The Canary Islands are part of Spain but they're located much closer to Africa than the Spanish mainland. The seven islands are in the Atlantic Ocean, 1,350 kilometres south of the Iberian Peninsula. Their nearest neighbour is Morocco (95 kilometres east of Fuerteventura) and the climate is wonderful all year round with temperatures rarely falling below 18C in the winter and rising above 24C in the summer.
They call the Canaries "The Land of Eternal Spring". The sub-tropical climate is regulated by the Gulf Stream and Trade Winds and any time of year is a good time to visit with guaranteed sunshine, virtually no rainfall and non-stop tourist activity. Small wonder that 11 million international tourists migrate to these shores each year!
The archipelago consists of five main holiday islands - La Palma, Tenerife, Gran Canaria, Fuerteventura and Lanzarote - and the two, small unspoilt islands of Hierro and Gomera. The islands are the tips of a vast volcanic mountain range lying beneath the Atlantic Ocean. The fact that four of Spain's seven major national nature reserves are located here reflects the extraordinary wealth of natural beauty to be found in the Canaries.
The volcanic crater of Mount Teide, the major landmark of Tenerife, was designated as a national reserve in 1954 along with the Taburiente crater on La Palma. Teide is the third tallest volcano in the world (after two in Hawaii) and its 3,718-metre peak is the highest in the whole of Spain. The Caldera del Taburiente on La Palma is the world's largest erosion crater with a diameter of nine kilometres and a depth of 770 metres.
Lanzarote's Timanfaya Park was declared a national reserve in 1974 and the island as a whole, which has one of the most extraordinary volcanic landscapes on the planet, has been designated a globally-protected "Reserve of the Biosphere" by UNESCO (the United Nations Educational, Scientific and Cultural Organisation). The island has eerie fields of petrified lava, beaches of black volcanic sand and vineyards growing in the very bowels of volcanic craters. This is a place where restaurants grill meat on volcano-powered barbecues!
The fourth national reserve is to be found on Gomera where an ancient laurel forest lies at the heart of the 10,000-acre Parque Nacional de Garajonay.
La Palma is probably the most beautiful canary island of the "big five" but don't expect the near-perfect climate of the other islands. It is also the most unspoilt. It's lush, green.and often wet! The island is located 200 kilometres to the west of Africa and the nearest land west of it is Brazil.
Tenerife and Gran Canaria, at the centre of the archipelago, are the liveliest tourist resorts. Both offer frantic beach activity and an all-night party scene but get away from the most popular package holiday centres and you'll be able to enjoy the islands' wealth of natural beauty far from the madding crowds.
Gran Canaria is like a giant horticultural centre where thousands of exotic fruits, trees and crops flourish. There are banana and coffee plantations, fields of sugar cane and tobacco, date palm forests and orange groves.

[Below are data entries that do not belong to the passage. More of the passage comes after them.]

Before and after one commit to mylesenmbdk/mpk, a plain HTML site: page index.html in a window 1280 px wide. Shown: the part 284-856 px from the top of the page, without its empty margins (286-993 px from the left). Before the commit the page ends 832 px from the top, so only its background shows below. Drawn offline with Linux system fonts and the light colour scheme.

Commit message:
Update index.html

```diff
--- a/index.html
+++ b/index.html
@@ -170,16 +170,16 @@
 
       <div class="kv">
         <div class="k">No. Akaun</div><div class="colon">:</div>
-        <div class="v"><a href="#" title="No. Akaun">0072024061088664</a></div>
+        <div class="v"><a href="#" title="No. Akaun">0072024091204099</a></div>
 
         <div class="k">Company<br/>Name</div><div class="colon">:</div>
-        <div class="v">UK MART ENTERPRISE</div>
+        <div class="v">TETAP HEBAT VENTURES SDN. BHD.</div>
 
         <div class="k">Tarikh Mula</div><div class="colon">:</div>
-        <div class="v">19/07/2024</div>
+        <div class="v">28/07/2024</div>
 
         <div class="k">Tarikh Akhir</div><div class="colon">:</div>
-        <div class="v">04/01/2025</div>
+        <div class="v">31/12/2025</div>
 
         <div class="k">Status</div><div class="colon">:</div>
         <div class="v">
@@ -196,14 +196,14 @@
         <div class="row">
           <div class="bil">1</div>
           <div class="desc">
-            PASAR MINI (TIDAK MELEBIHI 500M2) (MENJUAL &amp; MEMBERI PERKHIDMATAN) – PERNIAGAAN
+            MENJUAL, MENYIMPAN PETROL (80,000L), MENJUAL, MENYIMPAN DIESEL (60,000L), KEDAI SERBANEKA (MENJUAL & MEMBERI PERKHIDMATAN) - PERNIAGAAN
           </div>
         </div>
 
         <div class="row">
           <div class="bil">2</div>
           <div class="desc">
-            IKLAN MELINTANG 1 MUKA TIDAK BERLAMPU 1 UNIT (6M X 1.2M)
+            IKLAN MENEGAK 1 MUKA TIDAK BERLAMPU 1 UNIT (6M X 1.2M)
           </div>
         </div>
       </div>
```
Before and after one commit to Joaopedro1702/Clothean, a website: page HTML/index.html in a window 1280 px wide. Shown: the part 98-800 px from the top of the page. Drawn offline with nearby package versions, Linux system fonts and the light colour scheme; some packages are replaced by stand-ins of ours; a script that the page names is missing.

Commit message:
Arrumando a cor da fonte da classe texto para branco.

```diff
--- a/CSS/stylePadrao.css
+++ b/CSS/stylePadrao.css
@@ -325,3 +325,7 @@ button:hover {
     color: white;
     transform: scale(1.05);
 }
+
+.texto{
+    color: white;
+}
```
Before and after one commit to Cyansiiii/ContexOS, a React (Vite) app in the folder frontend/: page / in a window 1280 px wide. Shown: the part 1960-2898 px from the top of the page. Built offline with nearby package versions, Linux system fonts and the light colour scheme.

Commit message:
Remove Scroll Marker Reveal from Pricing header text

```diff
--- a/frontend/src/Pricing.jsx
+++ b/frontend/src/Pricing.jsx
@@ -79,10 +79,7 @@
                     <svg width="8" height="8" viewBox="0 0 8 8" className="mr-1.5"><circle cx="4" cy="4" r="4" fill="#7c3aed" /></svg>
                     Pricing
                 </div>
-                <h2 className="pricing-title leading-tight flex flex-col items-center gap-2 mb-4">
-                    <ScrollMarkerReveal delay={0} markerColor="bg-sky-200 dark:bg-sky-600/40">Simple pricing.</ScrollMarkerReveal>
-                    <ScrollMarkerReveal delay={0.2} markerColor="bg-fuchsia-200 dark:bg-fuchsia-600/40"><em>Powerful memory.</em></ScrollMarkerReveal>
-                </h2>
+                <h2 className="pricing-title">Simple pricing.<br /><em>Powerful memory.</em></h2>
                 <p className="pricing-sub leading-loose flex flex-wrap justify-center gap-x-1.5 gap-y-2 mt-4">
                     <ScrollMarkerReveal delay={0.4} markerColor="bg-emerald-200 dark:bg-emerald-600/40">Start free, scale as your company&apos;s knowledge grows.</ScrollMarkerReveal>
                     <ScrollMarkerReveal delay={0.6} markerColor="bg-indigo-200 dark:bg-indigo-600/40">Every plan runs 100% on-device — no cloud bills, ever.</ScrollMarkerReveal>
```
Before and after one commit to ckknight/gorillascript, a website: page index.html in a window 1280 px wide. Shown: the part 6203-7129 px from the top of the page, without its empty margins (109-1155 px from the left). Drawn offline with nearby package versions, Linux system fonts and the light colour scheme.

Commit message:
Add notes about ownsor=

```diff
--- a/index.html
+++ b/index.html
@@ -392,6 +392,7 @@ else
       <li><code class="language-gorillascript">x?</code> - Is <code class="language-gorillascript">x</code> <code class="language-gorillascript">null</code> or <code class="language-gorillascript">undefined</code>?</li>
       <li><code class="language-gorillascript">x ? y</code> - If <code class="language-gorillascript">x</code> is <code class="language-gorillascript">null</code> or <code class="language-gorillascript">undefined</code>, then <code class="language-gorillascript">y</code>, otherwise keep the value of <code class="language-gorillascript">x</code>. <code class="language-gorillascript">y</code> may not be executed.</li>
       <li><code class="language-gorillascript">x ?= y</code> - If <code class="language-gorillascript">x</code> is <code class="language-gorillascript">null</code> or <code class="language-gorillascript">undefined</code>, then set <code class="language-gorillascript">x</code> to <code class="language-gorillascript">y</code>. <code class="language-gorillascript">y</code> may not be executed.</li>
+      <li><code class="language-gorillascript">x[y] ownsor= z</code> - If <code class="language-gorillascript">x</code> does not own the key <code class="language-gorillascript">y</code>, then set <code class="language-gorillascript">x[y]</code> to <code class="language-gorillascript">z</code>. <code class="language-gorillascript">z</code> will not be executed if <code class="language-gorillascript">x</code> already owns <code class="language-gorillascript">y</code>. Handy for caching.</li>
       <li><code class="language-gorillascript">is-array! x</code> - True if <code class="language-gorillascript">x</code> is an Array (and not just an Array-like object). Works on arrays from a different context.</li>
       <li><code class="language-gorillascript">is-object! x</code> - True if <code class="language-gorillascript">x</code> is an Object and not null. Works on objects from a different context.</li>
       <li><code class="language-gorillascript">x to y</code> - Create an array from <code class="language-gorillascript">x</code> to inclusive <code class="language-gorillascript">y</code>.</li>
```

Papayas, mangoes and avocadoes are all produced in this island of contrasts. It stretches just 40 kilometres from north to south but offers dramatic volcanic mountains, tropical forests, desert areas and golden beaches.
Fuerteventura is believed to be the oldest of the islands and has the longest beaches in the archipelago. It's not the place for all-night ravers but the island is a perfect holiday destination for families, couples and nature lovers seeking a relaxed winter sun holiday.
Whatever you're looking for from your holiday, as long as you choose your island carefully you'll find it in the Canaries. There are bustling seafronts lined with high-rise hotels and non-stop entertainment centres; you'll find gay bars, all-night clubs, foam parties and fish and chip shops.
The islands are also a paradise for lovers of nature and water sports enthusiasts. The Canaries are home to some fascinating indigenous animal and plant life and the local waters provide some of the world's richest hunting grounds for deep-sea fishermen. Shark, tuna and marlin are all to be found in abundance here. Most tourists prefer to hunt for a glimpse of the bottle-nosed dolphins and pilot whales which you can often see around the islands.